which lets you control the aperture, while the camera does the rest. The aperture is basically how wide your camera lens
opens to allow light in. A low aperture, such as F5.6, will give you a blurry background and foreground, while keeping
the subject of the picture in focus. A higher aperture will keep more in focus, meaning you could have the background,
foreground, and subject all in focus. A lower aperture, or F stop, is also more useful for low-light conditions.
The last manual option is M, and this gives you absolute and total control over the entire camera; Shutter speed,
aperture, ISO - it's all there, just a button press away. We wouldn't recommend using this mode unless you're
photographing something static (as in not moving), since it can take a while to get the perfect settings. It could well be
worth the effort, however, as we humans tend to know photography better than our cameras, funnily enough.
Also known as compact cameras, these are the
most common kind of digital camera. The options on these cameras are almost endless, and because of that, it's extremely
hard to find your perfect snappy-match. Compacts like these are perfect for people who want something they can have on
them all the time; something that'll slip straight into their pocket or handbag and not weigh them down. With starting
prices of less than $100, they're also more affordable than their larger counterparts.
Compacts come in many
different varieties - Tough compacts, zoom compacts, touch-screen compacts... The list is endless. If you want
something rugged that'll put up with everything you throw at it (or everything you throw it at), then a tough camera could
be perfect. The Panasonic Lumix DMC-
TZ70 and FT6 are two
great examples of cameras that can be tough and practical, while still packing in a huge amount of features. The Canon Ixus series are also great cameras for
those wanting something super small that can still take some great shots, and also come with their fair share of techy
Bridge cameras are a bit of a hybrid. Stuck between the portability of compacts and the
customisability of DSLRs, these are a fantastic option for people looking for a big zoom, low cost camera. Because of
their larger size, the lens has a lot more reach, often up to 30X, compared to the average of 8X that most compacts have.
They also feature a higher megapixel count, and more manual options than a compact. These extra features do come at a
higher cost, but they're still very affordable, and you get an awful lot for your money.

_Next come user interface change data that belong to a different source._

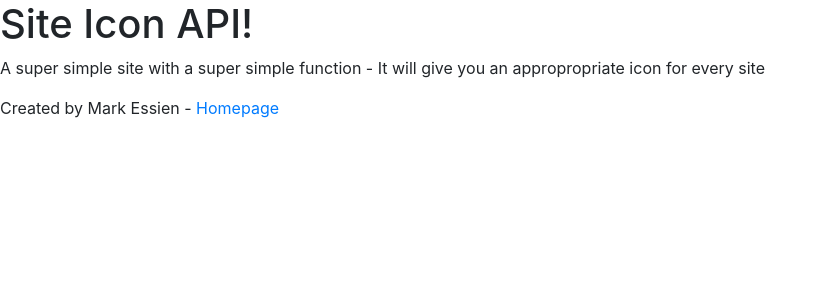
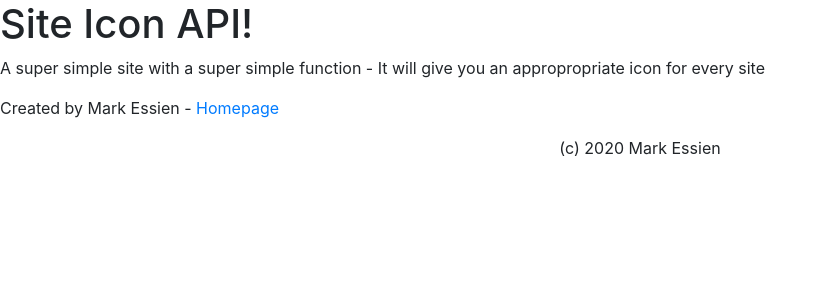
Before and after one commit to markessien/siteicon, a Flask app: page / in a window 1280 px wide. Shown: the top 300 px of the page, without its empty margins (0-828 px from the left). Run offline with Flask 2, Linux system fonts and the light colour scheme; some libraries are stand-ins or nearby versions.

Commit message:
Added copyright text

```diff
--- a/templates/index.html
+++ b/templates/index.html
@@ -15,6 +15,12 @@
     <p>A super simple site with a super simple function - It will give you an appropropriate icon for every site</p>
 
     <p>Created by Mark Essien - <a href="https://markessien.com">Homepage</a></p>
+
+
+    <footer class="container-fluid text-center">
+        <p>(c) 2020 Mark Essien</p>
+      </footer>
+
     <!-- Optional JavaScript -->
     <!-- jQuery first, then Popper.js, then Bootstrap JS -->
     <script src="https://code.jquery.com/jquery-3.5.1.slim.min.js" integrity="sha384-DfXdz2htPH0lsSSs5nCTpuj/zy4C+OGpamoFVy38MVBnE+IbbVYUew+OrCXaRkfj" crossorigin="anonymous"></script>
```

If you're after something
rugged and portable, these probably aren't for you. On top of that, a lot of bridge cameras also take AA batteries,
unlike the rechargable camera-specific rechargable batteries that compacts and DSLRs come with as standard. Their added size and bulk makes them a less portable option, but
that extra space is needed to accomodate the extra hardware that give these cameras such a big zoom.
Also called DSLRs, short for Digital Single Lens Reflex, Digital SLRs cameras are the
ultimate. Ultimate quality, ultimate speed, ultimate customisability. Unlike the other two breeds we've spoken about,
DSLRs can be adjusted to suit your requirements by adding new lenses, giving you that little bit of extra reach, or
providing the perfect macro lens. If you're looking at getting into big time photography, or have just started a new
photography course at tech, then one of these is probably perfect for you. Generally, DSLRs come with at least one lens,
and often come in a kit with two - a macro (close-up) lens, and a telephoto (zoom) lens. Nikon and Canon are the two
behemoths in the DSLR range, and you'd do well to stick with either brand - It's a largely Holden-Ford kind of
relationship. It is worth noting that lenses aren't interchangable between brands, but are interchangable between sa/me-
brand models. So, if you've got a Canon EOS 700D,
and decide to upgrade to the 7D, you'll be able to keep
all your old lenses and just stick them on your new camera.
take a bit of maintenance, and aren't something you want to be biffing in your bag or chucking around too much. There's a
lot of moving parts in these, and a lot of glass. That's not to say they're weak or fragile, but a bit of extra care
doesn't go amiss. Investing in a decent bag and lens protector may cost you a bit now, but could save you an awful lot down
Most Popular Digital Cameras